Records supplied: Begin
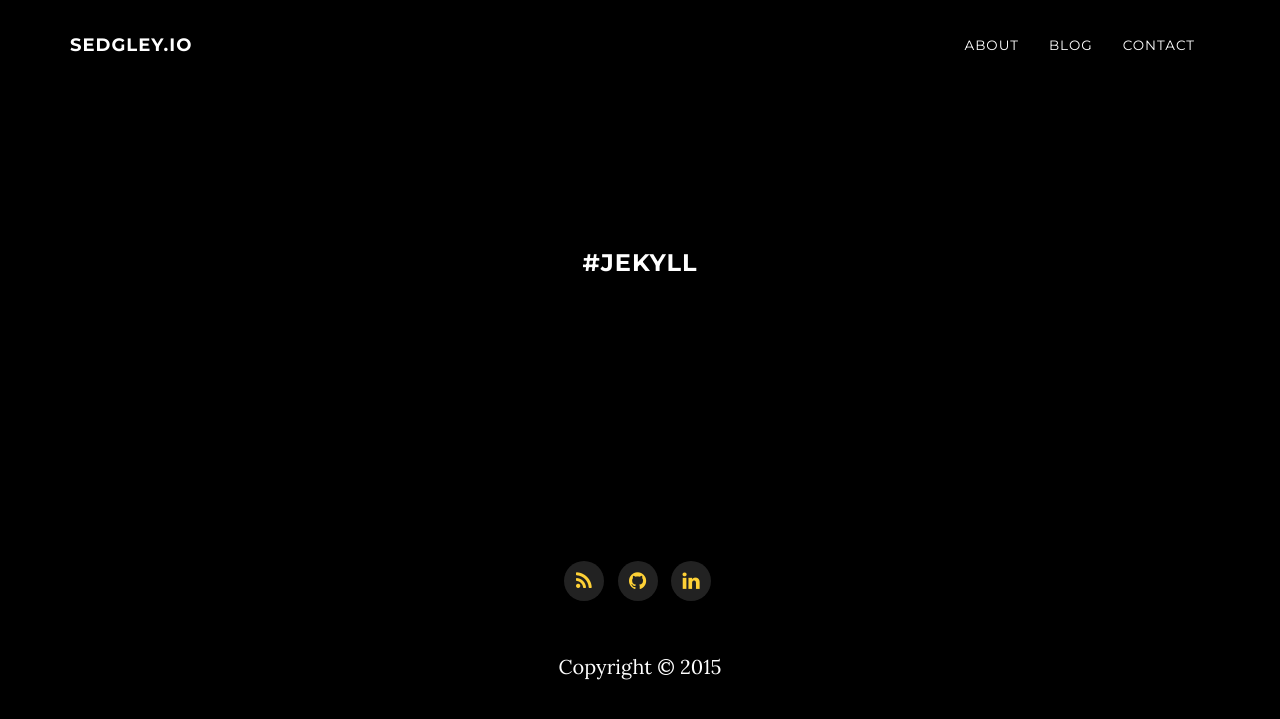
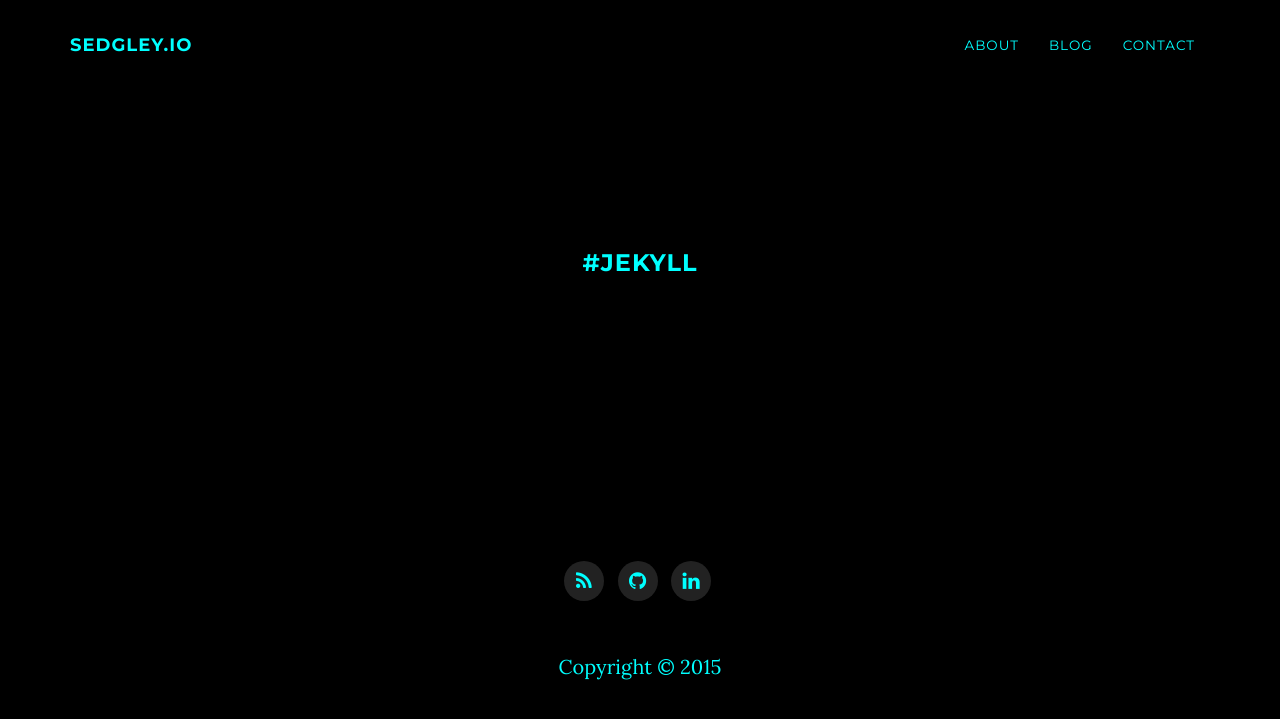
Before and after one commit to cbsedgley/cbsedgley.github.io, a Jekyll site: the page built from tags/jekyll.html, in a window 1280 px wide and 925 px high. Shown: the top 719 px of the window. Built offline with Jekyll 4.4.1, drawn with Linux system fonts in a browser that asks for light colours; comment, search, counter and statistics services are not loaded.

Commit message:
Update grayscale.css

```diff
--- a/css/grayscale.css
+++ b/css/grayscale.css
@@ -12,7 +12,7 @@ body {
     width: 100%;
     height: 100%;
     font-family: Lora,"Helvetica Neue",Helvetica,Arial,sans-serif;
-    color: #fff;
+    color: #00ffff;
     background-color: #000;
 }
 
@@ -54,7 +54,7 @@ nop {
 }
 
 a {
-    color: #fed136;
+    color: #00ffff;
     /* color: #219ab3; */
     -webkit-transition: all .2s ease-in-out;
     -moz-transition: all .2s ease-in-out;
@@ -64,7 +64,7 @@ a {
 a:hover,
 a:focus {
     text-decoration: none;
-    color: #fec503;
+    color: #fff;
     /* color: #11505d; */
 }
 
@@ -100,7 +100,7 @@ a:focus {
 .navbar-custom .navbar-brand .navbar-toggle {
     padding: 4px 6px;
     font-size: 16px;
-    color: #fff;
+    color: #00ffff;
 }
 
 .navbar-custom .navbar-brand .navbar-toggle:focus,
@@ -109,7 +109,7 @@ a:focus {
 }
 
 .navbar-custom a {
-    color: #fff;
+    color: #00ffff;
 }
 
 .navbar-custom .nav li.active {
@@ -157,7 +157,7 @@ a:focus {
     height: auto;
     padding: 100px 0;
     text-align: center;
-    color: #FFF;
+    color: #00FFFF;
     background: url( {{ site.background-img }} ) no-repeat bottom center scroll;
     background-color: #000;
     -webkit-background-size: cover;
```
Records supplied: End
**Task to complete**
In the entries above, find each line with "focus" and list it.

**The answer**
 a:focus {
@@ -100,7 +100,7 @@ a:focus {
 .navbar-custom .navbar-brand .navbar-toggle:focus,
@@ -109,7 +109,7 @@ a:focus {
@@ -157,7 +157,7 @@ a:focus {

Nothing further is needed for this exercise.